But you learn so much from completing a novel it’s best to do it as fast as you comfortably can.
Which brings us to the quota. I know there are some writers who reject the idea of a consistent production of words. But most, I think, see the absolute value of it.
This was one of the earliest pieces of advice I got, and helped me at just the right time in my career. It’s also allowed me to see published 25 books in a little over 15 years. Not a bad output. In fact, I look back with some astonishment at the record, and owe it to the quota.
I know there are other authors much more prolific than I, but I found just the right number to please my desire for production and my standards for the craft. I’m right where I want to be.
My suggestion is that you set a weekly quota. This is so you can break it down into days, and should you miss a day (which you will) you can make it up on the others.
Anthony Trollope was working for the British postal service and trying to become accepted as a novelist, when he began a quota system for is writing. In his autobiography he wrote:
There was no day on which it was my positive duty to write for the publishers, as it was my duty to write reports for the Post Office.  I was free to be idle if I pleased. But as I had made up my mind it to undertake this second profession I found it to be expedient to bind myself by certain self-imposed laws. When I have commenced a new book, I have always prepared a diary, divided into weeks, and carried it on for the period which I have allowed myself for the completion of the work. In this I have entered, day by day, the number of pages I have written, so that if, at any time, I have slipped into idleness for a day or two, the record of that idleness has been there, staring me in the face and demanding of me increased labor so that the deficiency might be supplied.
You want to make it in this racket, you produce the words. You don’t need the muzzle of a contract deadline to do it. You can set your own.
Now if you’ll excuse me, I have to go correct some pages. 


25 thoughts on “The Muzzle of a Deadline

  1. Jim, setting a daily word quota is excellent advice for any writer at any level. And for many, the only thing more scary than a looming deadline is the stark white expanse of page one, chapter one.

  2. When I bought your book PLOT & STRUCTURE that was the first thing that slapped me in the face. I had one false start after another before that. It was frustrating, and although I had always spoken about “one day I’ll write the great American novel” I began to wonder if I’ll ever finish one.

    After your book, when the idea for my first novel stared at me in the face, I set a word quote of 1,500 a day. I can only write at nights from 9 PM to midnight. I averaged 2,500 instead. 7 weeks later I was done with my 90k word novel. Three months of editing later, I started querying.

    Not wanting to dwell, I started my second book. This time my quote was set at 2,500. I averaged just around 3,000. Six weeks later I was done with my second novel. The quality of the stories will be for others to decide, but one thing is a fact: the quota forced me to stay true. The quote system works.

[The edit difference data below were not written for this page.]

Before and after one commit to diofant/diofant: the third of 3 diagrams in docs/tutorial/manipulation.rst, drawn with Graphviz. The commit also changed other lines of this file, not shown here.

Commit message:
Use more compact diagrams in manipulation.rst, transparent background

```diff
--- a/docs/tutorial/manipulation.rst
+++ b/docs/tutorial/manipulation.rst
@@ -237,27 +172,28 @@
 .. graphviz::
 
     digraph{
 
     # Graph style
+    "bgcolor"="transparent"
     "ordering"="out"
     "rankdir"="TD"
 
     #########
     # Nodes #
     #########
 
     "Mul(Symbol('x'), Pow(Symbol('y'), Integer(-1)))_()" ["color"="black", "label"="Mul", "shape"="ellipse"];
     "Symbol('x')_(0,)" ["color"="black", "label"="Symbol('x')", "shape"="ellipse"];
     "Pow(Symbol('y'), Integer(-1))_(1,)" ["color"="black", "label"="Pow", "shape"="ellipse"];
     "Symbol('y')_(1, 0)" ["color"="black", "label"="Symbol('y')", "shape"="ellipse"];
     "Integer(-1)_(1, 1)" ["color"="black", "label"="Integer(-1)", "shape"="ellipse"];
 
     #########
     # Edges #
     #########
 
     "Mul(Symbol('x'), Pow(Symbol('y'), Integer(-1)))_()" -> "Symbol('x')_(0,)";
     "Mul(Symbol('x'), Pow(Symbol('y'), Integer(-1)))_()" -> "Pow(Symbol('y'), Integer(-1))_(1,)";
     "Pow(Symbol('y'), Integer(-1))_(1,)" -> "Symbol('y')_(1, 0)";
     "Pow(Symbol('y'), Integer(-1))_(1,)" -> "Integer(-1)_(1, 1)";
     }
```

    One other thing: The only quote I’ve read from Stephen King on minimum quotas was in his book “On Writing” where he says he recommends 2k, because if a book takes longer than 3 months to finish, the story world begins to break apart. He feels that you should write fast a furious (with an attitude to boot). He then says that we should not drop below 1k per day.

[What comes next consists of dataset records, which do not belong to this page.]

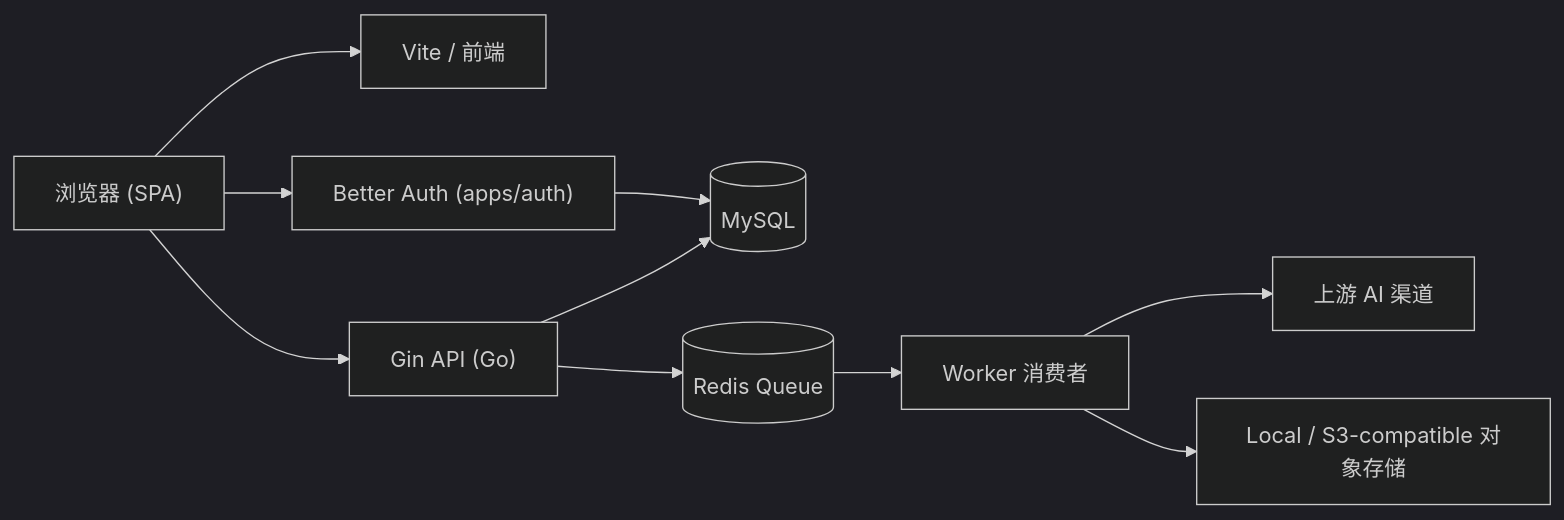
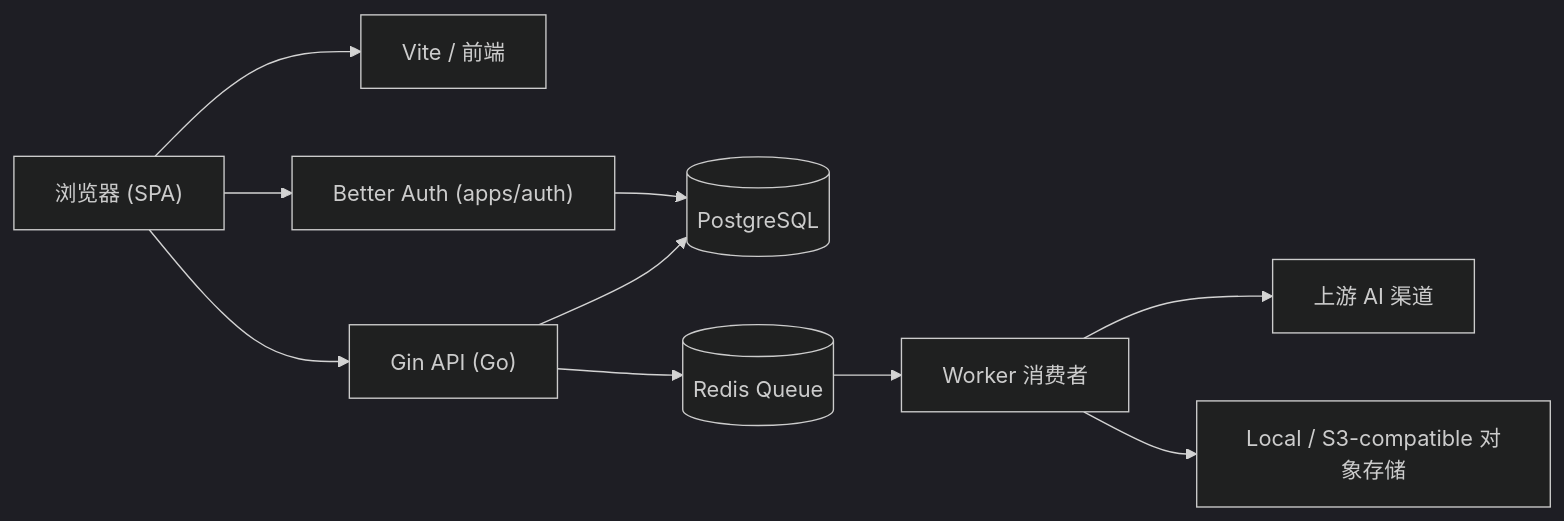
Before and after one commit to Ericsunsk/IdeaBoard: the first of 2 diagrams in DEVELOPMENT.md, drawn with Mermaid (dark theme). The commit also changed other lines of this file and 114 other files, not shown here.

First line of the commit message:
refactor: migrate database from MySQL 8.0 to PostgreSQL 17

````diff
--- a/DEVELOPMENT.md
+++ b/DEVELOPMENT.md
@@ -47,14 +47,14 @@
 ```mermaid
 graph LR
     Browser["浏览器 (SPA)"] --> Vite["Vite / 前端"]
     Browser --> Auth["Better Auth (apps/auth)"]
     Browser --> Gin["Gin API (Go)"]
     
-    Gin --> MySQL[("MySQL")]
+    Gin --> Postgres[("PostgreSQL")]
     Gin --> Redis[("Redis Queue")]
-    Auth --> MySQL
+    Auth --> Postgres
     
     Redis --> Worker["Worker 消费者"]
     Worker --> AI["上游 AI 渠道"]
     Worker --> Storage["Local / S3-compatible 对象存储"]
 ```
````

    Best of luck — your readers are counting on you to deliver on time! πŸ˜‰

    – Ara

  3. Thanks Kathryn!

    Ara, thank YOU for the kind word about Plot & Structure, and congratulations on finishing two novels. That is tremendous.

    Fletch, as Ara indicated, I’m not sure how hard core King would be about saying it that way. Most people have to write while holding other jobs. Some, like Ara, can really wail for a few hours at night. Others may have to set more modest goals.

    My rule of thumb is, set a weekly quota you can do comfortably. Then up it by 10%. For some, that might be only 2400 words a WEEK. That’s fine, as long as you stick to it. In 8 – 9 months you’ll have a novel. You can write a book a year that way.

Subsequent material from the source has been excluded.